For many yogis, mastering dolphin to headstand transition means we are no longer beginners. Yogis often refer to headstand is the “king of poses.” That’s because many benefits occur when we turn upside down and reverse the usual direction of our blood flow.
The benefits of headstand—when practiced safely—include increased blood flow to the brain, help for headaches and migraines, stress relief, and a better complexion.
Start with Dolphin Pose Before Learning Headstand
Many yogis learn dolphin pose as a prep for headstand. Both poses are wonderful inversions. If you don’t feel comfortable with headstands yet, you can stay in dolphin pose.
To practice the dolphin to headstand transition, start in downward-facing dog with your arms shoulder distance apart and lower your elbows to the floor, either one at a time or both at the same time. Have your fingers spread wide and your head in line with your upper arms. Press down through the heels to engage the legs.
Dolphin to Headstand Transition
When learning headstand, most yogis do not go into the pose directly from dolphin, but once you’ve mastered dolphin, you’ll be prepared to practice headstand with more ease.
To move into headstand from dolphin, come down to your knees, cross your arms, and hold opposite elbows to measure the correct distance between them.
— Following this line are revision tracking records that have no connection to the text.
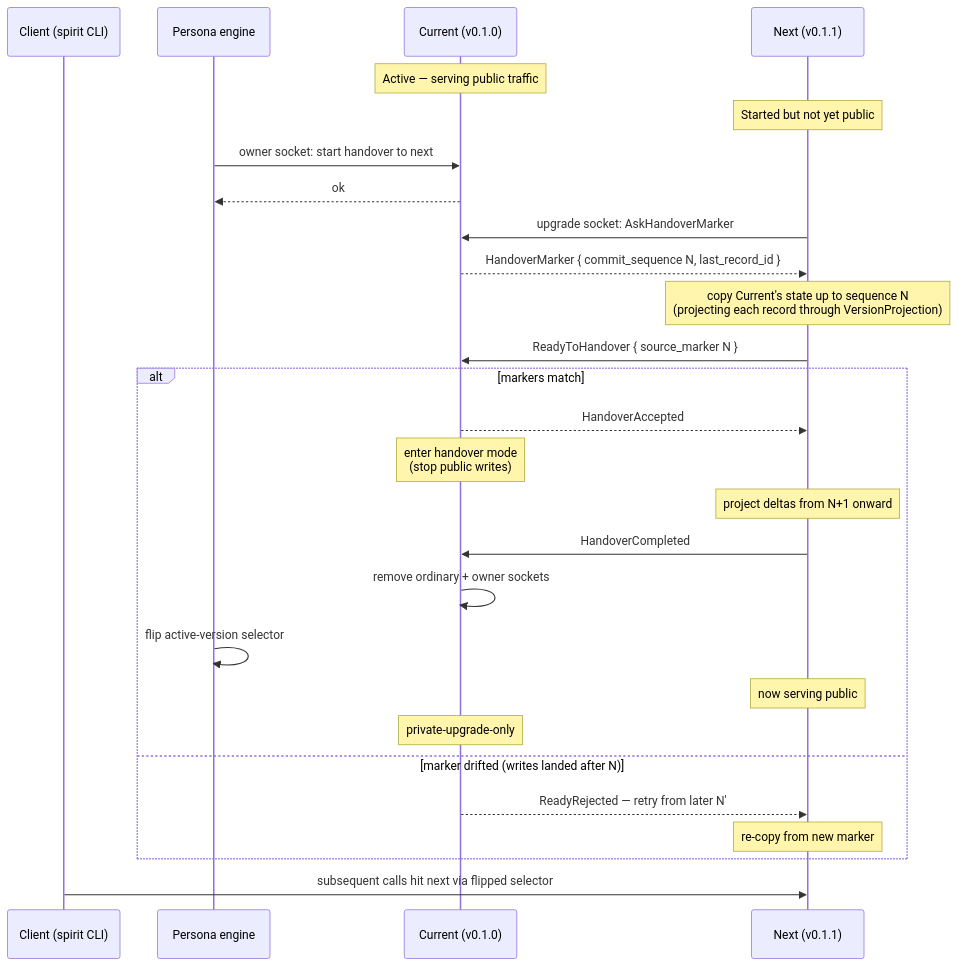
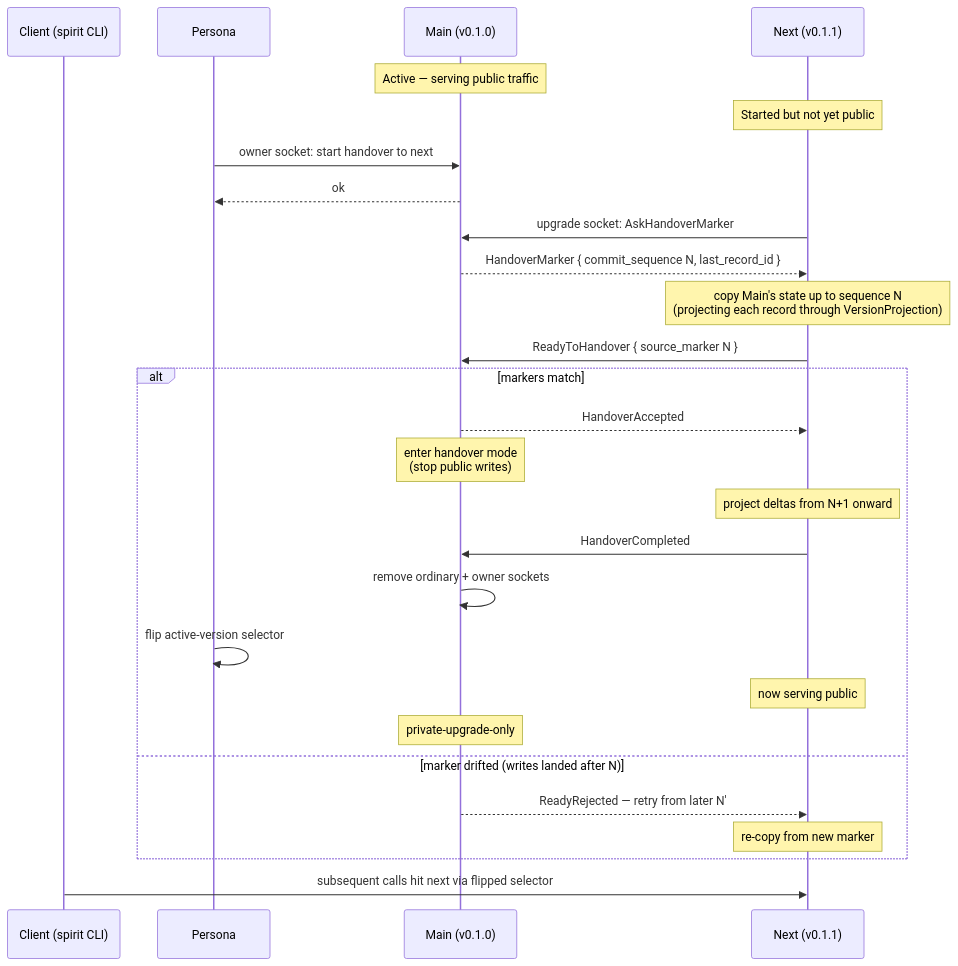
The second of 3 diagrams in reports/designer/287-version-handover-component-explained.md (LiGoldragon/primary), drawn with Mermaid before and after one commit. The commit also changed other lines of this file and 12 other files, not shown here.

````diff
--- a/reports/designer/287-version-handover-component-explained.md
+++ b/reports/designer/287-version-handover-component-explained.md
@@ -71,36 +71,36 @@
 ```mermaid
 sequenceDiagram
     participant CLI as Client (spirit CLI)
-    participant Engine as Persona engine
-    participant Cur as Current (v0.1.0)
+    participant Engine as Persona
+    participant Cur as Main (v0.1.0)
     participant Nxt as Next (v0.1.1)
 
     Note over Cur: Active — serving public traffic
     Note over Nxt: Started but not yet public
 
     Engine->>Cur: owner socket: start handover to next
     Cur-->>Engine: ok
 
     Nxt->>Cur: upgrade socket: AskHandoverMarker
     Cur-->>Nxt: HandoverMarker { commit_sequence N, last_record_id }
 
-    Note over Nxt: copy Current's state up to sequence N<br/>(projecting each record through VersionProjection)
+    Note over Nxt: copy Main's state up to sequence N<br/>(projecting each record through VersionProjection)
 
     Nxt->>Cur: ReadyToHandover { source_marker N }
 
     alt markers match
         Cur-->>Nxt: HandoverAccepted
         Note over Cur: enter handover mode<br/>(stop public writes)
         Note over Nxt: project deltas from N+1 onward
         Nxt->>Cur: HandoverCompleted
         Cur->>Cur: remove ordinary + owner sockets
         Engine->>Engine: flip active-version selector
         Note over Nxt: now serving public
         Note over Cur: private-upgrade-only
     else marker drifted (writes landed after N)
         Cur-->>Nxt: ReadyRejected — retry from later N'
         Note over Nxt: re-copy from new marker
     end
 
     CLI->>Nxt: subsequent calls hit next via flipped selector
 ```
````
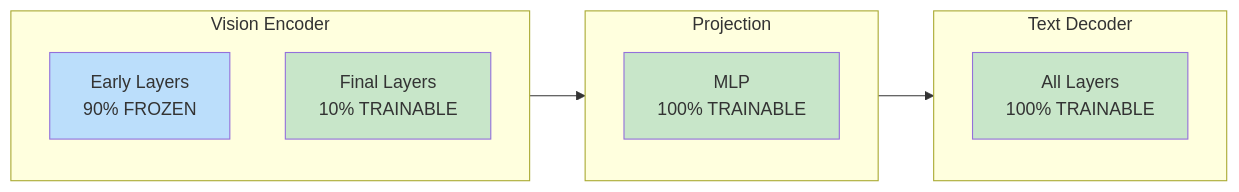
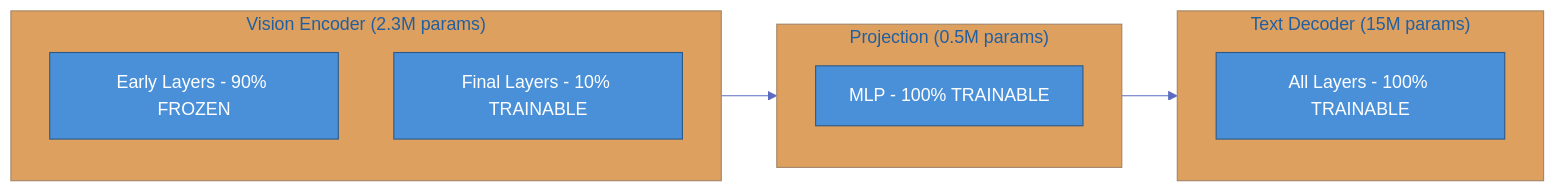
One commit to rishi02102017/Metafusion-Task changed the sixth of 11 diagrams in README.md. Above: the diagram before and after it, drawn with Mermaid. The commit also changed other lines of this file, not shown here.

Commit message:
Fix Mermaid diagram visibility - remove problematic fill colors and add base theme

````diff
--- a/README.md
+++ b/README.md
@@ -405,23 +346,19 @@
 ```mermaid
+%%{init: {'theme': 'base', 'themeVariables': { 'primaryColor': '#4a90d9', 'primaryTextColor': '#fff', 'primaryBorderColor': '#2d5986', 'lineColor': '#5c6bc0'}}}%%
 flowchart LR
-    subgraph Vision["Vision Encoder"]
+    subgraph Vision["Vision Encoder (2.3M params)"]
         direction TB
-        VE1["Early Layers<br/>90% FROZEN"]
-        VE2["Final Layers<br/>10% TRAINABLE"]
-        
-        style VE1 fill:#bbdefb
-        style VE2 fill:#c8e6c9
+        VE1["Early Layers - 90% FROZEN"]
+        VE2["Final Layers - 10% TRAINABLE"]
     end
 
-    subgraph Proj["Projection"]
-        P1["MLP<br/>100% TRAINABLE"]
-        style P1 fill:#c8e6c9
+    subgraph Proj["Projection (0.5M params)"]
+        P1["MLP - 100% TRAINABLE"]
     end
 
-    subgraph Dec["Text Decoder"]
-        D1["All Layers<br/>100% TRAINABLE"]
-        style D1 fill:#c8e6c9
+    subgraph Dec["Text Decoder (15M params)"]
+        D1["All Layers - 100% TRAINABLE"]
     end
 
     Vision --> Proj --> Dec
 ```
````
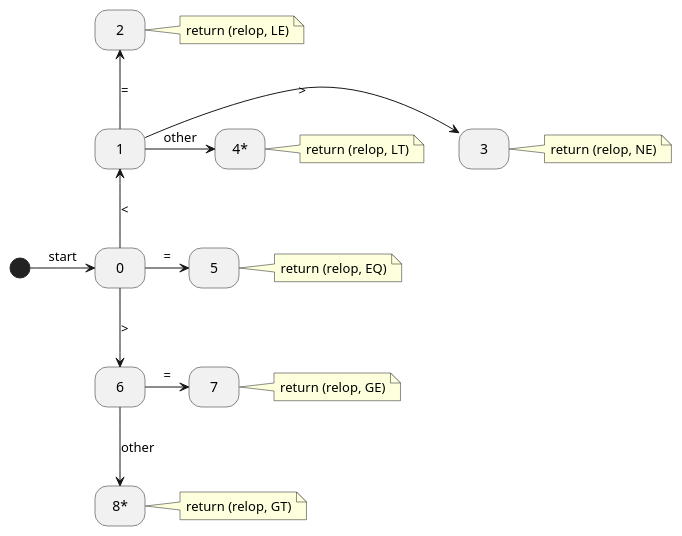
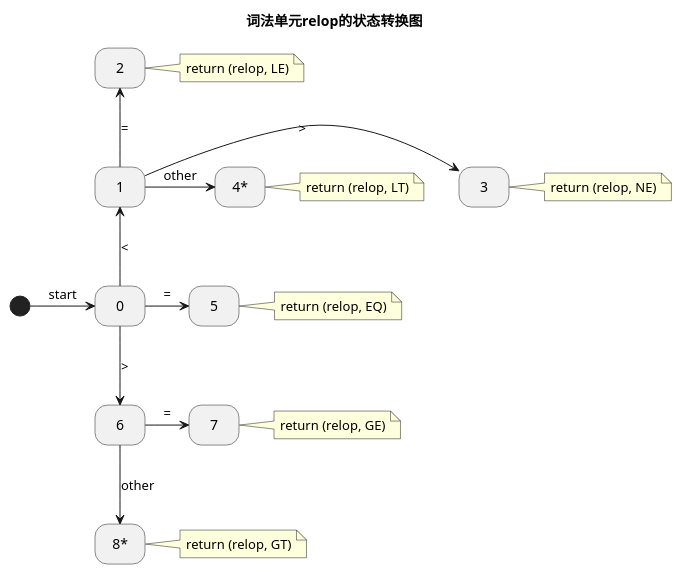
The diagram in cs/Compilers/doc/assets/3_4_1.plantuml (chericc/main), drawn with PlantUML before and after one commit. The commit also changed 8 other files, not shown here.

```diff
--- a/cs/Compilers/doc/assets/3_4_1.plantuml
+++ b/cs/Compilers/doc/assets/3_4_1.plantuml
@@ -1,28 +1,28 @@
 @startuml
 
+title 词法单元relop的状态转换图
+
 hide empty description
-
-
 
 [*] -> 0: start
 
 state "4*" as 4
 state "8*" as 8
 
 0 -up-> 1: <
 1 -up-> 2: =
 1 -right-> 3: >
 1 -right-> 4: other
 0 -right-> 5: =
 0 -down-> 6: >
 6 -right-> 7: =
 6 -down-> 8: other
 
 note right of 2: return (relop, LE)
 note right of 3: return (relop, NE)
 note right of 4: return (relop, LT)
 note right of 5: return (relop, EQ)
 note right of 7: return (relop, GE)
 note right of 8: return (relop, GT)
 
 @enduml
```
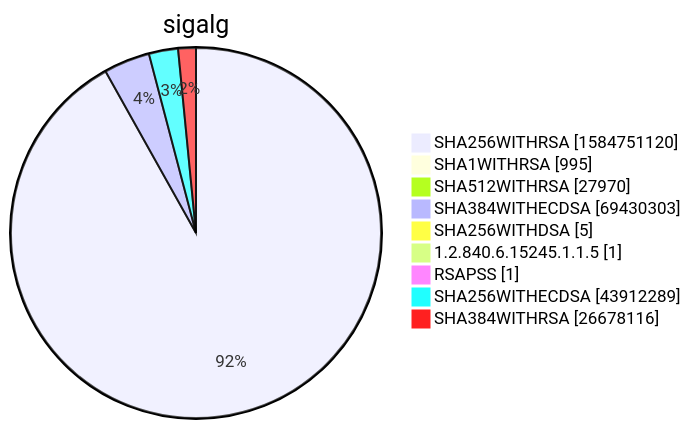
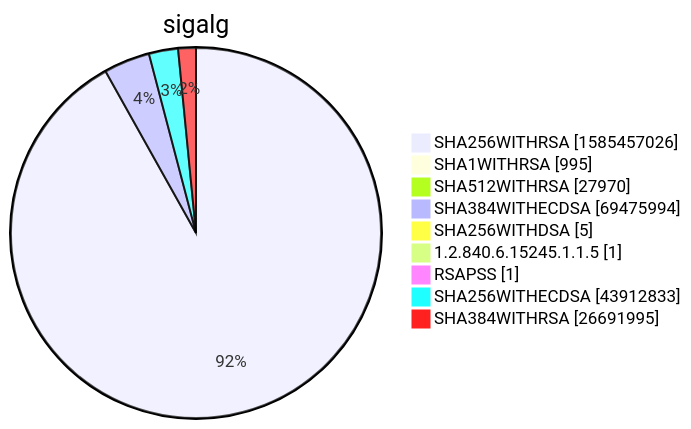
One commit to christiankrug/ctmonitor_visualization changed diagram 15 of 15 in xenon2022/README.md. Above: the diagram before and after it, drawn with Mermaid. The commit also changed other lines of this file, not shown here.

````diff
--- a/xenon2022/README.md
+++ b/xenon2022/README.md
@@ -5868,13 +5868,13 @@
 ```mermaid
 pie showData
 title sigalg
-"SHA256WITHRSA" :1584751120
+"SHA256WITHRSA" :1585457026
 "SHA1WITHRSA" :995
 "SHA512WITHRSA" :27970
-"SHA384WITHECDSA" :69430303
+"SHA384WITHECDSA" :69475994
 "SHA256WITHDSA" :5
 "1.2.840.6.15245.1.1.5" :1
 "RSAPSS" :1
-"SHA256WITHECDSA" :43912289
-"SHA384WITHRSA" :26678116
+"SHA256WITHECDSA" :43912833
+"SHA384WITHRSA" :26691995
 ```
````
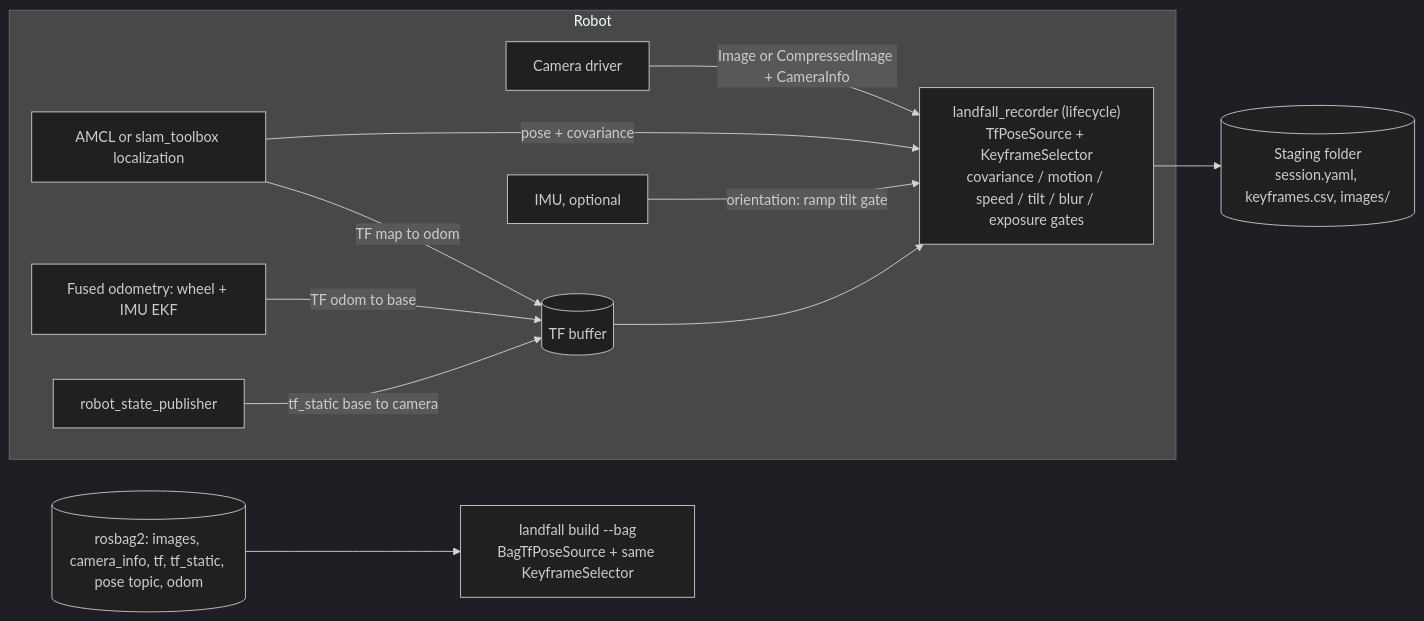
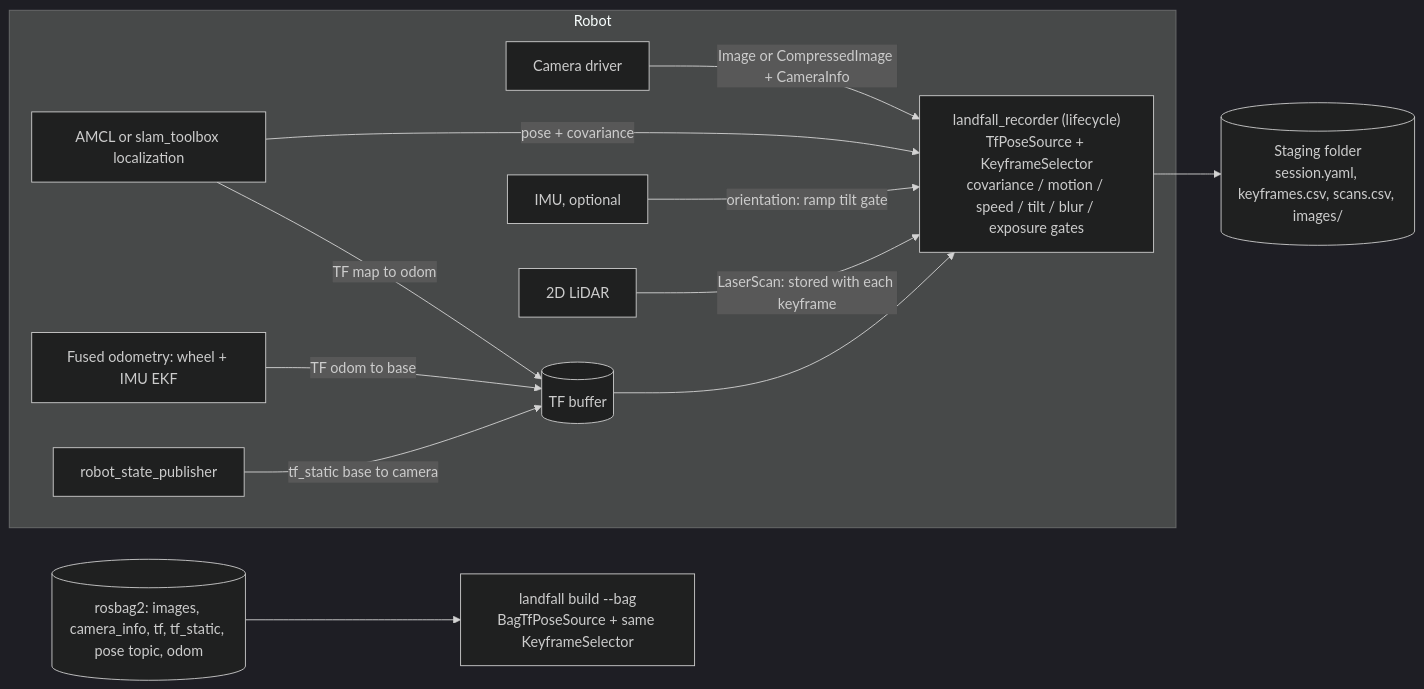
One commit to ali-pahlevani/Landfall changed the first of 3 diagrams in docs/PLAN.md. Above: the diagram before and after it, drawn with Mermaid (dark theme). The commit also changed other lines of this file and 35 other files, not shown here.

Commit message:
Fix 1 of the warehouse fixes is finished (keyframe poses from scan matching and odometry)

````diff
--- a/docs/PLAN.md
+++ b/docs/PLAN.md
@@ -482,14 +489,15 @@
 ```mermaid
 flowchart LR
   subgraph Robot
     CAM[Camera driver] -->|Image or CompressedImage + CameraInfo| REC
     LOC[AMCL or slam_toolbox localization] -->|pose + covariance| REC
     LOC -->|TF map to odom| TF[(TF buffer)]
     OD[Fused odometry: wheel + IMU EKF] -->|TF odom to base| TF
     IMU[IMU, optional] -->|orientation: ramp tilt gate| REC
+    LIDAR[2D LiDAR] -->|LaserScan: stored with each keyframe| REC
     RSP[robot_state_publisher] -->|tf_static base to camera| TF
     TF --> REC
   end
-  REC["landfall_recorder (lifecycle)<br/>TfPoseSource + KeyframeSelector<br/>covariance / motion / speed / tilt / blur / exposure gates"] --> STG[("Staging folder<br/>session.yaml, keyframes.csv, images/")]
+  REC["landfall_recorder (lifecycle)<br/>TfPoseSource + KeyframeSelector<br/>covariance / motion / speed / tilt / blur / exposure gates"] --> STG[("Staging folder<br/>session.yaml, keyframes.csv, scans.csv, images/")]
   BAG[("rosbag2: images, camera_info, tf, tf_static, pose topic, odom")] --> OFF["landfall build --bag<br/>BagTfPoseSource + same KeyframeSelector"]
 ```
````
Interlace your fingers and create a triangle with your fists and your elbows. With your bottom still lifted, start walking your feet towards your hands as far as you can, press firmly into your forearms and engage your core.
Once you can’t walk any further, pull in your leg by bringing your knee to your chest and ankle to your bottom, one leg at a time. Keep breathing steadily. If you feel pain in your neck, come out of the pose. Either stay here to build up strength, or slowly begin to lift both legs up to the ceiling, engaging your core as much as you can. Keep your neck long.
Your Weight Should Not be On Your Head
Always remember when practicing headstand that most of your weight should be on your arms, not your head! This will protect your neck from injury. If you haven’t guessed, you’ll need a strong core to do headstand safely.
If you’re an advanced practitioner, you can press up with straight legs or lift one leg and then pull the other up (the latter variation isn’t recommended for beginners because it is less stable). Point your feet towards the ceiling while taking deep breaths.
Stay in the pose for as long as it feels comfortable, then lower your legs back down with control. You can pull your knees into the chest or keep your legs straight and lower down.
Relax in Child’s Pose
After coming out of headstand, you’ll want to pause and feel the benefits of the pose. You can do this by resting in child’s pose. Sit on your heels with your knees either open or together and lower your upper body to the ground. Your arms can be by your side or out in front. Relax here and notice how you feel. Remain in child’s pose at least until you feel the blood return down from your head.
For many yogis, mastering the dolphin to headstand transition means they are no longer beginners. It usually means you’ve built enough strength and fearlessness to do a pose that may once have felt impossible.
Is headstand part of your practice? If so, what did you notice the first time you did the “king of poses”?
One thought on “Dolphin to Headstand Transition: Learning the King of Poses”
nice post. very helpful!